Problem to solve
A single number is required: the count of lines in the records below that contain the word "reçu".
━━━━━━━━━━
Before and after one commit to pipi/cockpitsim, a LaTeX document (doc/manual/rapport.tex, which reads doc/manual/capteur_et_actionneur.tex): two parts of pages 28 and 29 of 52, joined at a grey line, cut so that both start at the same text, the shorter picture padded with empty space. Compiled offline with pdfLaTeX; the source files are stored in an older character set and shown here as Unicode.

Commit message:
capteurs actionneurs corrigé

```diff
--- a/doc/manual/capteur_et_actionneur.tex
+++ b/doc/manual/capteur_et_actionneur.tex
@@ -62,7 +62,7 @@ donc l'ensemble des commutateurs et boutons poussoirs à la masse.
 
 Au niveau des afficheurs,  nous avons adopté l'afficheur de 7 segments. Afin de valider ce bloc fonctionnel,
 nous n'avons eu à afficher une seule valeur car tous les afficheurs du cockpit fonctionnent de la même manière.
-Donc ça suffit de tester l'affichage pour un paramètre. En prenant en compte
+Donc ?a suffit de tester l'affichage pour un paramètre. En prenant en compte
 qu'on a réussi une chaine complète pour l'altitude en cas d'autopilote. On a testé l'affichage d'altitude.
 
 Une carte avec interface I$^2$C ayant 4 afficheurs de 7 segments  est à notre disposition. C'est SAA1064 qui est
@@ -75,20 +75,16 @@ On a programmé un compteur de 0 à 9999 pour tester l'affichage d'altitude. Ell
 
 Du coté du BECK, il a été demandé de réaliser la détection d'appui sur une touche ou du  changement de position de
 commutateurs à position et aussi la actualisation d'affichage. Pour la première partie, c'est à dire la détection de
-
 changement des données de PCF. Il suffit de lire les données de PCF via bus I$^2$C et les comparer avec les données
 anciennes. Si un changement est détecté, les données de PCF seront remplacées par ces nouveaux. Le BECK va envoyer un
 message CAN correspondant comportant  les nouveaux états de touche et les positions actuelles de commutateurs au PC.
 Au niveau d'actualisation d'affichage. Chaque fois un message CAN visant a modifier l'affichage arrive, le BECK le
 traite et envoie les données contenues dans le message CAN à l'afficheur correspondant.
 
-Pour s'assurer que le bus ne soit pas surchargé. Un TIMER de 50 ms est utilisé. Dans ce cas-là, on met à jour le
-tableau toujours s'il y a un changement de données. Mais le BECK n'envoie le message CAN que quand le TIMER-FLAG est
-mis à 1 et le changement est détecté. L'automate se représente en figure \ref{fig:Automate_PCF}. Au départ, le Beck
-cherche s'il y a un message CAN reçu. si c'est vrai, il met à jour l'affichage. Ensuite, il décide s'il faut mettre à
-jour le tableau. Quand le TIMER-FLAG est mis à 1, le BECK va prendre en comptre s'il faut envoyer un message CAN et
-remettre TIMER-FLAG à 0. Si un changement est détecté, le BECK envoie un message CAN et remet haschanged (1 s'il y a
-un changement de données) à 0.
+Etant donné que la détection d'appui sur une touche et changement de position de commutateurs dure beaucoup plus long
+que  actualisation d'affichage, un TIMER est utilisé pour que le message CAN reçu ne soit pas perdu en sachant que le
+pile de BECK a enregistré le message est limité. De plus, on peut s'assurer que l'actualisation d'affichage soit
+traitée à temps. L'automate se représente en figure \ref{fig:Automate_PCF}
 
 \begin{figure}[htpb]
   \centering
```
━━━━━━━━━━
Answer space
2